Problem requirements ▸ Report every line of the data where the string "anticipación" appears.

Source material ▸
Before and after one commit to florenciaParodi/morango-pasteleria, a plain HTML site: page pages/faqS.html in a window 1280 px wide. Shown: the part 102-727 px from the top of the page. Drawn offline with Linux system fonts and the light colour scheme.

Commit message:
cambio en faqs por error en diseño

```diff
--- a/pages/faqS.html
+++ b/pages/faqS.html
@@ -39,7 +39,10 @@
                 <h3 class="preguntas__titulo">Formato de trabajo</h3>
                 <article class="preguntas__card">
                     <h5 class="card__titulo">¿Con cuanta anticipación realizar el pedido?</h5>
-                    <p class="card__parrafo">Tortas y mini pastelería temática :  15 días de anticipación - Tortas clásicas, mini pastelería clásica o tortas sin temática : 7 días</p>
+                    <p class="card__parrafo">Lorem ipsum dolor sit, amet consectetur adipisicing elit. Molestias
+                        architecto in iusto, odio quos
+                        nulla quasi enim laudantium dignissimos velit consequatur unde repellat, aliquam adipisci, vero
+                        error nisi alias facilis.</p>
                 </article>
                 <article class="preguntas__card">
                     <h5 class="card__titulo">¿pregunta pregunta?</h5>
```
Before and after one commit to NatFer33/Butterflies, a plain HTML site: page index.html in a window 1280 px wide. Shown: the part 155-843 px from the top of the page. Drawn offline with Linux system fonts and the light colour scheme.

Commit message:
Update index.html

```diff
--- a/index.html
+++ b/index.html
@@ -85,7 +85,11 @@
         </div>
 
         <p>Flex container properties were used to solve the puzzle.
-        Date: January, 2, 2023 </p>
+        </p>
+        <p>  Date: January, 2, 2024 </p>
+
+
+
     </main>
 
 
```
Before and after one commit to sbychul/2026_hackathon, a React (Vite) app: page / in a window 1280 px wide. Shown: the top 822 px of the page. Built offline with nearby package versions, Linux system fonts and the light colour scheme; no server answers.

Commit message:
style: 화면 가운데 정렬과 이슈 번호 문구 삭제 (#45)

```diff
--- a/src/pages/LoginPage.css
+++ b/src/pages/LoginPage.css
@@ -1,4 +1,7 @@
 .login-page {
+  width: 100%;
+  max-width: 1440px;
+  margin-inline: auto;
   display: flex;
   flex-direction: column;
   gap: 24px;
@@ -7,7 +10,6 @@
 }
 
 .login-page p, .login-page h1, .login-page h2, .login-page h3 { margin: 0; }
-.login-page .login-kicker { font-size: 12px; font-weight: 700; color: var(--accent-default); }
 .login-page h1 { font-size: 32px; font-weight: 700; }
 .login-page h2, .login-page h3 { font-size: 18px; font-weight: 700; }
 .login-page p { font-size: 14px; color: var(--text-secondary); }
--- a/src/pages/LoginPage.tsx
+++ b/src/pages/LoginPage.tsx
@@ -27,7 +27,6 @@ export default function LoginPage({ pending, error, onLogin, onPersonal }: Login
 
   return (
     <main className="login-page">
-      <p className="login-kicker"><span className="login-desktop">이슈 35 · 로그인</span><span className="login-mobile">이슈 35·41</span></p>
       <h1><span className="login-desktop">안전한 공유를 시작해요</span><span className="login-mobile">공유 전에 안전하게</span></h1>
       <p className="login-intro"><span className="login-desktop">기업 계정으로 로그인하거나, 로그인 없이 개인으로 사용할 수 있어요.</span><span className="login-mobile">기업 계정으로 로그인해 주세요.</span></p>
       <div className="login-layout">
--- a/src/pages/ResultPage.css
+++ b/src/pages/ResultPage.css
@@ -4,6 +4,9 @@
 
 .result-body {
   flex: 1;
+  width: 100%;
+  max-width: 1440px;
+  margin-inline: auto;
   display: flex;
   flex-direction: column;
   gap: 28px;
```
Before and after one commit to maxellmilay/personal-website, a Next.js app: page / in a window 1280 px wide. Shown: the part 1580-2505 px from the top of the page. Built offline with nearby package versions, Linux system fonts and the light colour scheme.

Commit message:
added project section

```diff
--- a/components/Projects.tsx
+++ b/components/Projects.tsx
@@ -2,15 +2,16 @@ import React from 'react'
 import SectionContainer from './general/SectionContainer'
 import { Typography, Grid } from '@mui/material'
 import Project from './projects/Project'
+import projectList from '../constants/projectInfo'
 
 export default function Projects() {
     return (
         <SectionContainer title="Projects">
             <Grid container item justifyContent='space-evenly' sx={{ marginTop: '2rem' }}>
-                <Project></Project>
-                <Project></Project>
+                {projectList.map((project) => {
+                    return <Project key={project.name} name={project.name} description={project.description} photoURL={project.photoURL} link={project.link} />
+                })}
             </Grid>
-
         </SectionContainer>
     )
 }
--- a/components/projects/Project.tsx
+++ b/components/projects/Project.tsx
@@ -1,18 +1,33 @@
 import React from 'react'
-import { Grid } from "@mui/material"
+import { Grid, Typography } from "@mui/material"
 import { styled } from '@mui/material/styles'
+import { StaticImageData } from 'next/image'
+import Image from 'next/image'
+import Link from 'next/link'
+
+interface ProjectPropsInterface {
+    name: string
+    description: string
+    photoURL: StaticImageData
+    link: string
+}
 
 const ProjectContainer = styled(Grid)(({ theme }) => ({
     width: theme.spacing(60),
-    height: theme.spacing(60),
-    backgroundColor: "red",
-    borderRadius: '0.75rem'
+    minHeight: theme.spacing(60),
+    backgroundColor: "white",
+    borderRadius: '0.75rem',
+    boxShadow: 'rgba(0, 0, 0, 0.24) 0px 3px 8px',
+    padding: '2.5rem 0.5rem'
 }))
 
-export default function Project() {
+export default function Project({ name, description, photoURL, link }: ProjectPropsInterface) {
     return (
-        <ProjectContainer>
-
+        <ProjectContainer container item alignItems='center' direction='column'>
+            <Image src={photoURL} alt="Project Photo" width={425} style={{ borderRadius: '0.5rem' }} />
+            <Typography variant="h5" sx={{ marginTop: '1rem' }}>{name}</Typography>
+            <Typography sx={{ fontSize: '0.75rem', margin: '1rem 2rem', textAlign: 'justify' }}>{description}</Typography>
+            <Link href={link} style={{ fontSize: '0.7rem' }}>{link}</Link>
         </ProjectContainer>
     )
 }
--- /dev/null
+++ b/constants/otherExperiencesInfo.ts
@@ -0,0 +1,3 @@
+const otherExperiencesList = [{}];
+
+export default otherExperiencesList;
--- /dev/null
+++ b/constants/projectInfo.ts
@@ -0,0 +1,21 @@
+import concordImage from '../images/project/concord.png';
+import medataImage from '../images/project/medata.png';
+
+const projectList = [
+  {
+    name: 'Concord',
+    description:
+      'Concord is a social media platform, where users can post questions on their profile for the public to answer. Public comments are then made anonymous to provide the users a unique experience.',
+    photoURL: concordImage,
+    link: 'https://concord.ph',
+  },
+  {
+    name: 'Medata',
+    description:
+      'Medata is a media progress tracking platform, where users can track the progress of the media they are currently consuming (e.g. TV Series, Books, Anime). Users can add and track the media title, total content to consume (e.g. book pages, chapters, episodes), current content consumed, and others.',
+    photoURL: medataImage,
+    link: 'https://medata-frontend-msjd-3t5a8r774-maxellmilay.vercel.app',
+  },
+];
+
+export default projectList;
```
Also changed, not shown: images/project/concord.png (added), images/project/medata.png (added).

Exercise output ▸
                     <h5 class="card__titulo">¿Con cuanta anticipación realizar el pedido?</h5>
-                    <p class="card__parrafo">Tortas y mini pastelería temática :  15 días de anticipación - Tortas clásicas, mini pastelería clásica o tortas sin temática : 7 días</p>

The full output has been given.